Thousands of cheering fans swarmed across New York's iconic park on Wednesday night, but a campaign surrogate created controversy with criticism of "corporate Democratic whores."
Photo by Mary Altaffer/AP

Thousands of Bernie Sanders supporters swarmed across New York's iconic Washington Square Park Wednesday night ahead of a make-or-break primary in the state on April 19.

The rally — one of the largest yet for the Vermont senator — drew some 27,000 people who filled the park and swarmed the surrounding streets of Greenwich Village, according to campaign estimates. The pre-speech line-up incorporated a slate of New York celebrities and bands including actress Rosario Dawson, filmmaker Spike Lee, and the indie-rock band Vampire Weekend, who performed at dusk at the base of the park's recognizable marble arch.


Sanders, who began his stump speech by noting he and wife, Jane, had left New York when they were kids, reiterated the campaign's belief that a win in New York would propel him to the White House.

He couched that statement later by saying that the state's closed primary system, which precludes independents and other unaffiliated voters from casting ballots, would provide a challenge to the campaign, but said that high voter turnout was the key to victory.

"I think we've got a surprise for the establishment," Sanders said to thunderous cheers. "I think that if we have a large voter turnout on Tuesday, we're gonna win this thing!"

Related: Vatican Says the Pope Didn't Invite Sanders and Isn't Planning to Meet With Him

Sanders surrogates also received rapturous applause for their introductory speeches, although healthcare activist and physician Paul Song caught some controversy when he referred to "corporate Democratic whores," while advocating for Sanders's single-payer healthcare system.

"Medicare-for-all will never happen if we continue to elect corporate Democratic whores who are beholden to big pharma and the private insurance industry instead of us," Song said Wednesday night.

The comments sparked criticism from Clinton supporters and the campaign's communications director Jennifer Palmieri, who called the language "distressing."

Song walked later back the comments in a tweet on Wednesday, while the Sanders campaign also tweeted Thursday:"Dr. Song's comment was inappropriate and insensitive. There's no room for language like that in our political discourse."


DemocraticWhores has been trending in the United States all of Thursday morning.
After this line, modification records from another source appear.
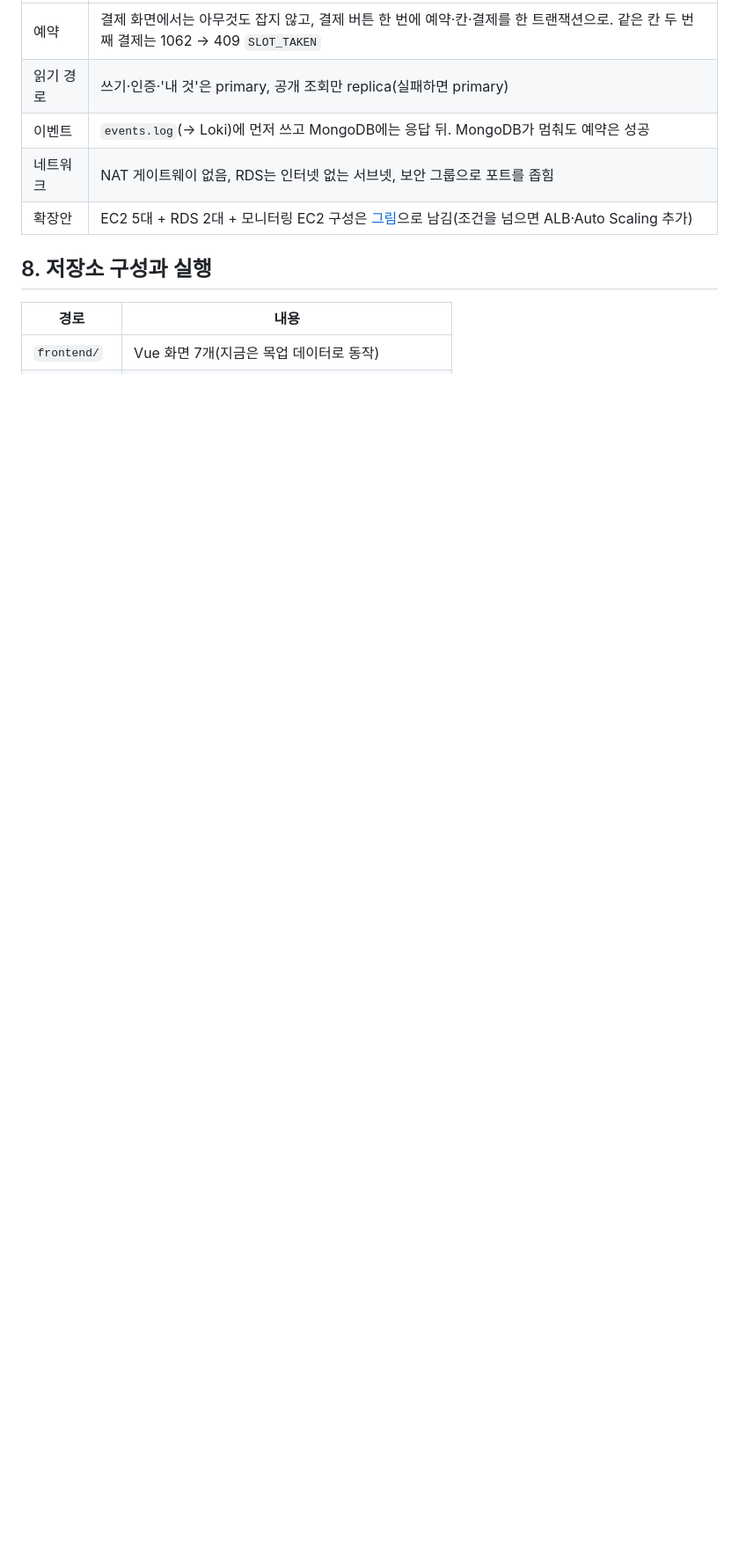
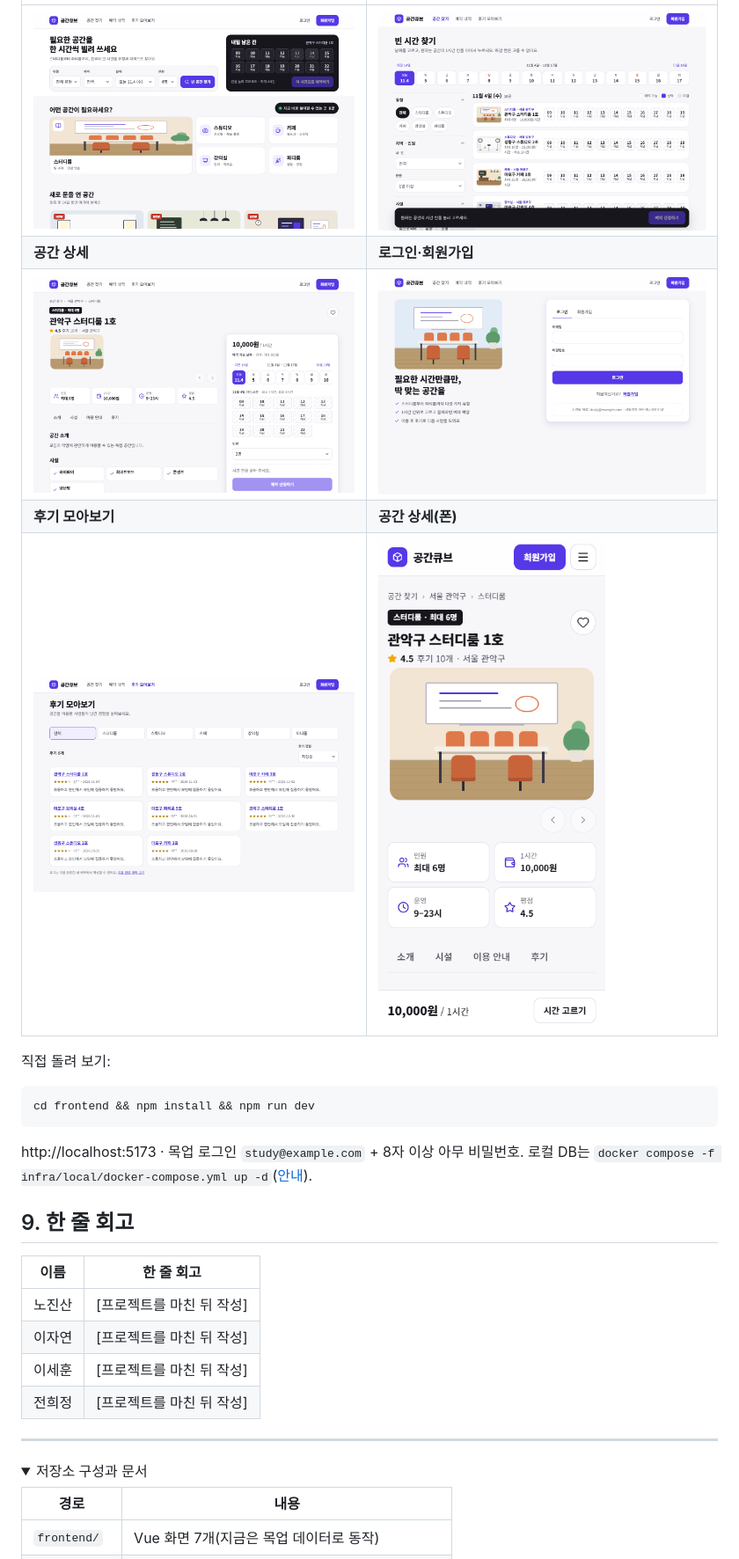
Before and after one commit to encore-ai-campus/mlo-03-p1-team4, a Markdown page: README.md, the part around one of its changes. Shown at 88% size. Drawn GitHub-style; pictures changed too: docs/figures/screens/login.png (added), docs/figures/screens/main.png (added), docs/figures/screens/reviews.png (added); folded sections open; blank space fills up the shorter version.

Commit message:
[공동] 산출물 05 구현·운영 계획, README 강사님 목차(주요 프로시저·수행결과·회고)·시연 화면·일정
Co-Authored-By: Claude Opus 5.5 <noreply@anthropic.com>

````diff
--- a/README.md
+++ b/README.md
@@ -130,11 +202,31 @@ flowchart LR
 | --- | --- |
-| 예약 | 결제 화면에서는 아무것도 잡지 않고, 결제 버튼 한 번에 예약·칸·결제를 한 트랜잭션으로. 같은 칸 두 번째 결제는 1062 → 409 `SLOT_TAKEN` |
-| 읽기 경로 | 쓰기·인증·'내 것'은 primary, 공개 조회만 replica(실패하면 primary) |
-| 이벤트 | `events.log`(→ Loki)에 먼저 쓰고 MongoDB에는 응답 뒤. MongoDB가 멈춰도 예약은 성공 |
-| 네트워크 | NAT 게이트웨이 없음, RDS는 인터넷 없는 서브넷, 보안 그룹으로 포트를 좁힘 |
-| 확장안 | EC2 5대 + RDS 2대 + 모니터링 EC2 구성은 [그림](docs/figures/architecture.png)으로 남김(조건을 넘으면 ALB·Auto Scaling 추가) |
+| ![메인](docs/figures/screens/main.png) | ![공간 찾기](docs/figures/screens/search.png) |
+| **공간 상세** | **로그인·회원가입** |
+| ![공간 상세](docs/figures/screens/venue.png) | ![로그인](docs/figures/screens/login.png) |
+| **후기 모아보기** | **공간 상세(폰)** |
+| ![후기 모아보기](docs/figures/screens/reviews.png) | ![공간 상세 폰](docs/figures/screens/venue_mobile.png) |
 
-## 8. 저장소 구성과 실행
+직접 돌려 보기:
+
+```bash
+cd frontend && npm install && npm run dev
+```
+
+http://localhost:5173 · 목업 로그인 `study@example.com` + 8자 이상 아무 비밀번호. 로컬 DB는 `docker compose -f infra/local/docker-compose.yml up -d`([안내](infra/local/README.md)).
+
+## 9. 한 줄 회고
+
+| 이름 | 한 줄 회고 |
+| --- | --- |
+| 노진산 | [프로젝트를 마친 뒤 작성] |
+| 이자연 | [프로젝트를 마친 뒤 작성] |
+| 이세훈 | [프로젝트를 마친 뒤 작성] |
+| 전희정 | [프로젝트를 마친 뒤 작성] |
+
+---
+
+<details>
+<summary>저장소 구성과 문서</summary>
 
 | 경로 | 내용 |
 | --- | --- |
````
Also changed, not shown: other parts of README.md (+123 -78 lines), STATE.md (+2 -0 lines), docs/README.md (+1 -0 lines), docs/산출물_05_구현_운영_계획.md (added, +223 -0 lines), 1 other file.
Wednesday's rally could provide Sanders with much-needed momentum as the senator prepares to dip out of campaign trail for a couple of days to head to the Vatican, where he'll sit in on a conference on social justice and environmental issues. The event also took place the evening before a much anticipated Democratic debate with rival Hillary Clinton on Thursday night.

Sanders will fly to Rome directly after the CNN-hosted debate, in a highly unusual move just days before a must-win primary on Tuesday. Clinton is currently polling between 10 and 14 points ahead of Sanders in the state. As late as February and March, Clinton led Sanders by as much as 21 points. Sanders Campaign Manager Jeff Weaver defended the decision to make the Vatican trip so close to the pivotal primary, telling Bloomberg that the invitation is a "can't miss opportunity," and "some things are more important than politics."

"When you get invited by the Vatican, I think you go," Weaver said.

Follow Liz Fields on Twitter: @lianzifields